J.: You came out to California to dance. How did you end up with Lines, the legendary ballet company of Alonzo King?

Debra Rose: I must have been 21, maybe. I went from the School of American Ballet [in New York City] and I came out here. I danced with Oakland Ballet for a minute, I guested for a minute with San Francisco Ballet, and then Alonzo asked me to sub for somebody who was injured. And that was it, I was a goner. His sensibility, his aesthetic, his focus, the direction he was going was unbelievable to me — and still is. I feel honored to have danced with Lines.

His sense of musicality just blew my mind, and it fed my heart. And in terms of the physicality and the physiology, the science of the body, what the body needs in order to create the movements that he’s looking to create and the way that he’s sculpting those [combinations] — they are physically brilliant in the way that they challenge the body and they’re intellectually brilliant in the way that they challenge the mind. They’re musically brilliant and that feeds the soul. And they’re stunning!

I had grown up in the Balanchine world, with Balanchine, he was alive when I was in the school. I remember him choreographing something with Stravinsky on the piano. That’s how old I am (laughs). And they’re speaking Russian [together]. The fulfillment I felt there, I felt it with Alonzo and even more so.

With Lines, I was giving up, certainly, a bigger paycheck at other places. [At the time] it was like, we might have a gig … somewhere. “Oh, cool, I’m in.” And the same thing with Gyrotonic. Nobody knew what it was. And I was like, this is totally for me.

Debra Rose on the cover of Pointe.
Debra Rose on the cover of Pointe.

How did you get introduced to Gyrotonic?

At the School of American Ballet we would go to get an evaluation every year, and I got the same evaluation every year: that you have potential and you have facility, but we think you’re too weak to sustain a career in dance.

So I went to the YMCA on 63rd Street — I was the only woman in there and I was a teenager — and started lifting weights. I didn’t know what to do! Finally, when I found Gyrotonic, I could feel it, after the very first session. “Oh, this is it.” Because I want a moving kind of strength, not a lifting kind of strength. It’s strong for movement, and that’s really what differentiates this system.

When I moved out to California, that’s when I started looking to see, are these machines anywhere? Is anybody doing this? I was talking to everybody about it. I went over to Saint Francis Memorial Hospital; they had the first dance medicine clinic, they’re really pioneers in dance medicine. I talked to them about Gyrotonic. I was 19 by then. They were like, “Who is this kid?”

So you ended up opening your own studio in San Francisco 32 years ago — the second Gyrotonic studio in the world. How does Gyrotonic work? What is it good for?

How did I get here? It’s really crazy. In my day, [dancers] didn’t go to college, because if you’re not in a company by the time you’re 18, that’s it! So I have no business background or any kind of stuff like that. But I guess I’ve become a businesswoman.
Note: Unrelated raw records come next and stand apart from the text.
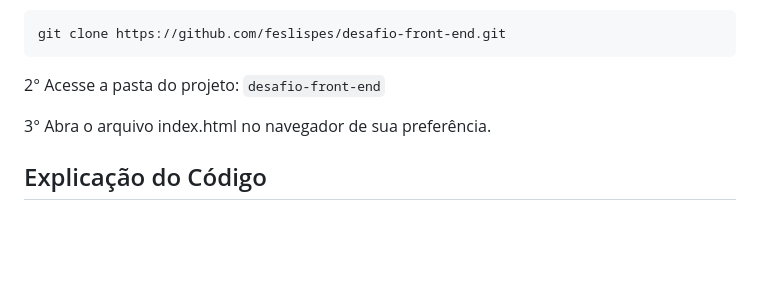
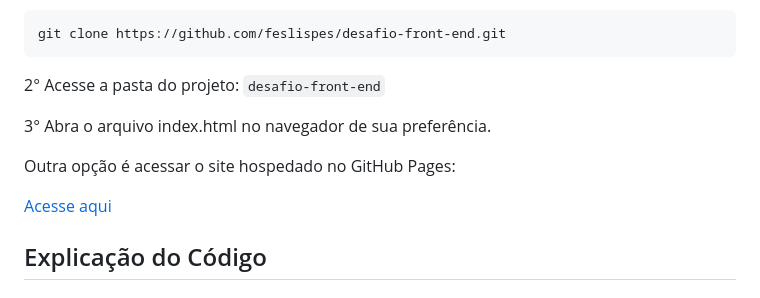
Before and after one commit to feslispes/desafio-front-end, a Markdown page: README.md, the part around the change. Rendered like a GitHub page; blank space fills up the shorter version.

```diff
--- a/README.md
+++ b/README.md
@@ -25,6 +25,11 @@ git clone https://github.com/feslispes/desafio-front-end.git
 `desafio-front-end`
 
 3° Abra o arquivo index.html no navegador de sua preferência.
+
+Outra opção é acessar o site hospedado no GitHub Pages:
+
+[Acesse aqui](https://feslispes.github.io/desafio-front-end/)
+
 
 ## Explicação do Código
 
```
It’s circular movements. It’s like dancing yoga, on equipment. You can do it at a very high level — we’ve got a lot of principal dancers from every company in the area that come — but we also cater to people who can barely walk.
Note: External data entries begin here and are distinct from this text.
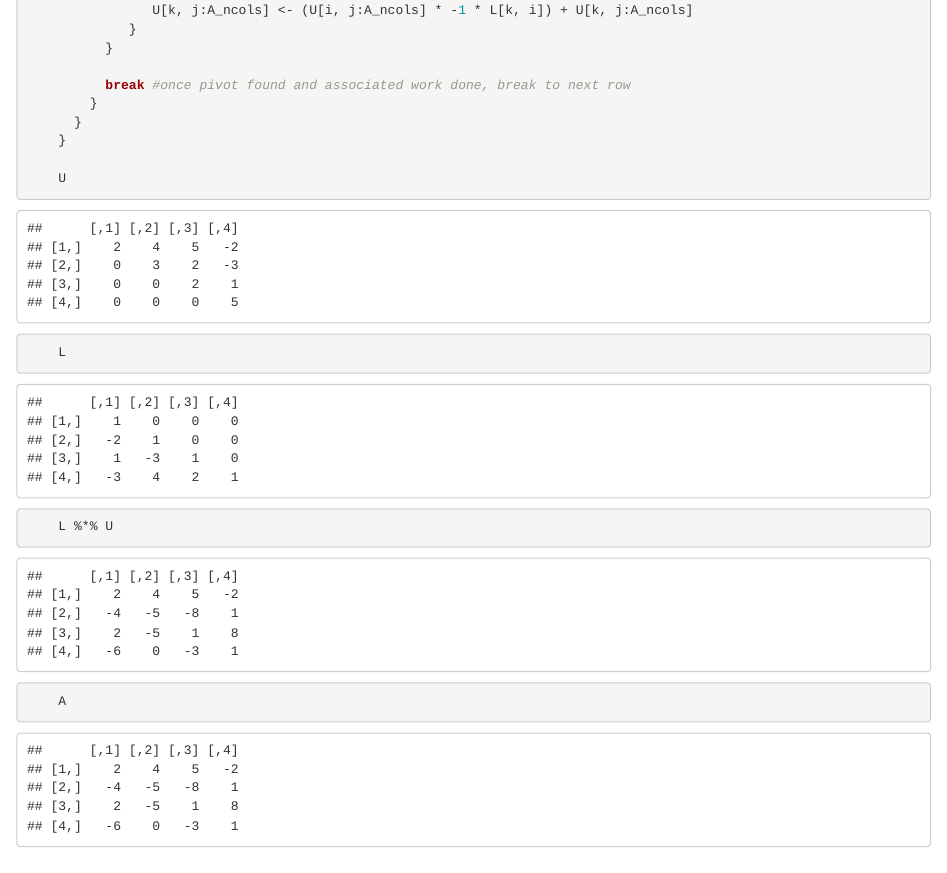
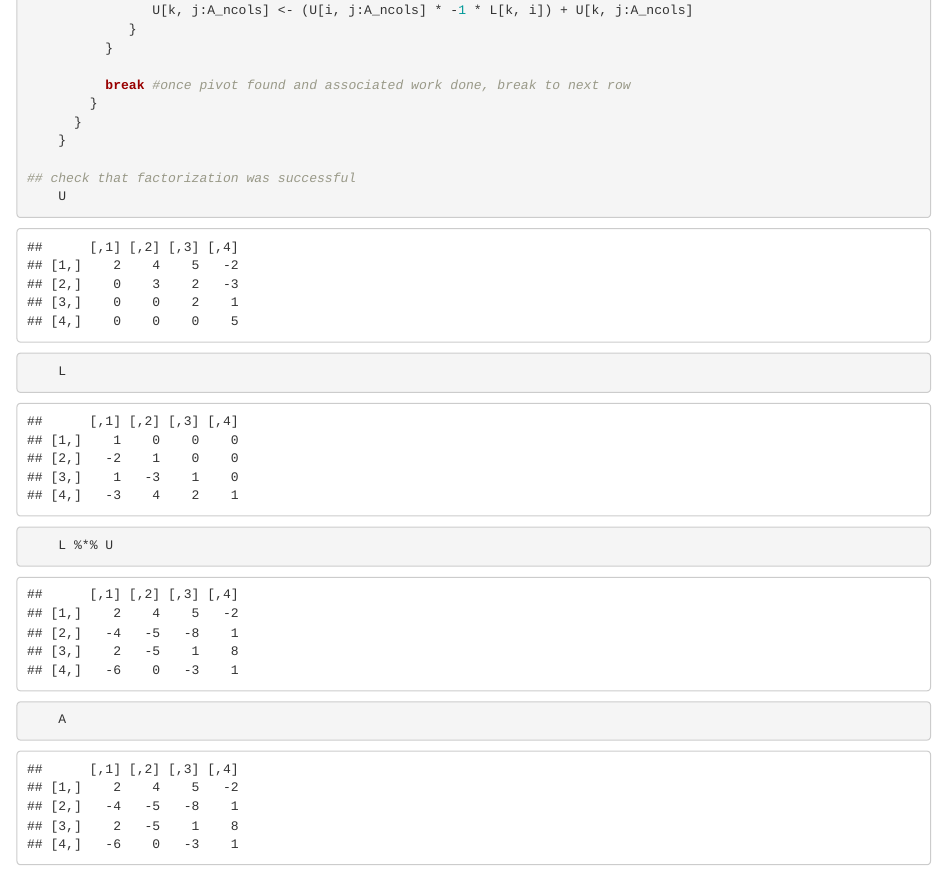
Before and after one commit to ChadRyanBailey/605-Fund-Comp-Math, an R Markdown document (Week_02/04 Hw2.Rmd): the page in a window 1100 px wide, from 780 px down. Rendered offline with R 4.5, knitr and Pandoc, with nearby package versions.

Commit message:
update hw2

```diff
--- a/Week_02/04 Hw2.Rmd
+++ b/Week_02/04 Hw2.Rmd
@@ -53,9 +53,9 @@ This script factorizes a matrix A into LU.
       }
     }
 
+## check that factorization was successful
     U
     L
-
     L %*% U
     A
 
```
Also changed, not shown: Week_02/04-Hw2.html, 1 other file.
What is it that you really want to be able to do? You want to be able to be independent. You want to be able to go to the grocery store and carry the groceries home. And clean your floor and get the thing out of the cabinet up there and run with your grandchild or your great-grandchild, if you should be so lucky. Really what you want is a moving strength. That is what people seek when they’re older and they start to not be able to do the things that they used to do. You want to feel good in your body. You want to feel vibrant!

What’s your Jewish background?

Although my father’s father was a rabbi, I was raised in a relatively secular Jewish household on the Upper West Side of Manhattan. My paternal grandparents were the only two of the family to escape famine and ultimately Treblinka. The more I realized what they endured, the more I understood the preciousness of life and the value of living up to my fullest potential, and the importance of seizing every opportunity to come my way.

Maya Mirsky
Maya Mirsky

Maya Mirsky is a J. Staff Writer based in Oakland.